Extracted data entries
══════════

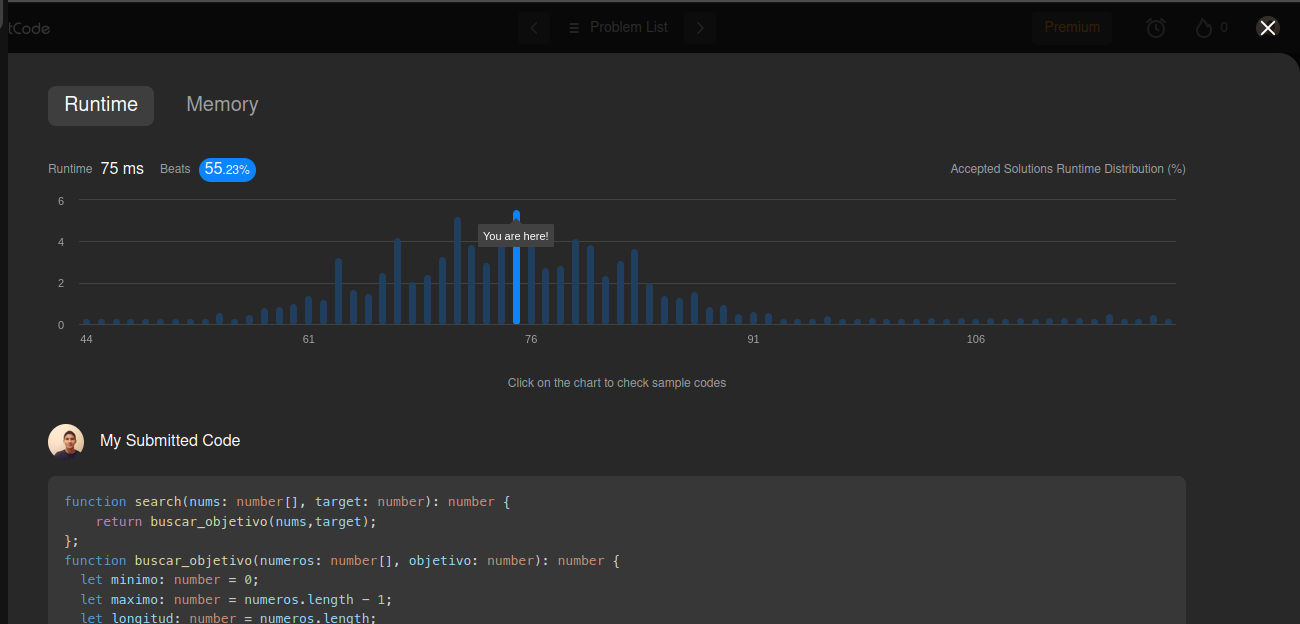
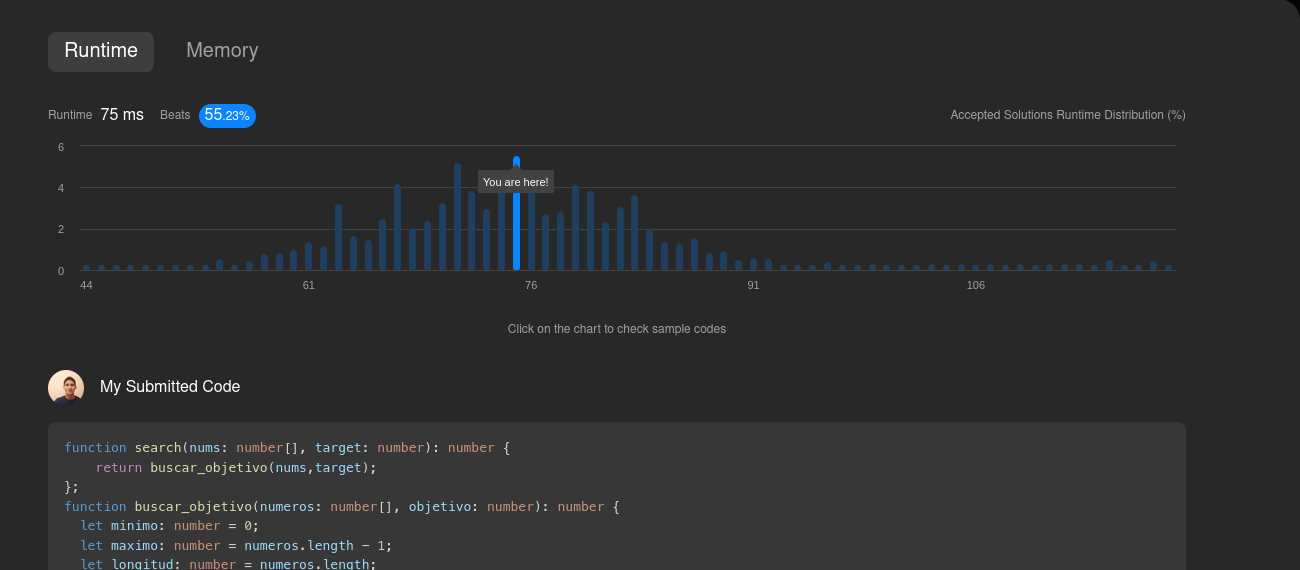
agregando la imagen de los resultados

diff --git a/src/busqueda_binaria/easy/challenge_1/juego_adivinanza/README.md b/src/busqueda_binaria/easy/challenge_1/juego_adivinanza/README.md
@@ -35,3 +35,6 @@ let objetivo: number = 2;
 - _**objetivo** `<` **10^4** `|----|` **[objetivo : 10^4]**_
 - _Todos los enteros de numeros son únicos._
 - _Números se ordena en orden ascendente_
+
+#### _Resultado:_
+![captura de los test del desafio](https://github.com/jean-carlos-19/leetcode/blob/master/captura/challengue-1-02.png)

══════════

▸ **Problem to solve**:
Look through the entries above and say how many lines contain "objetivo", giving nothing but the number.

▸ **Result for this task**:
2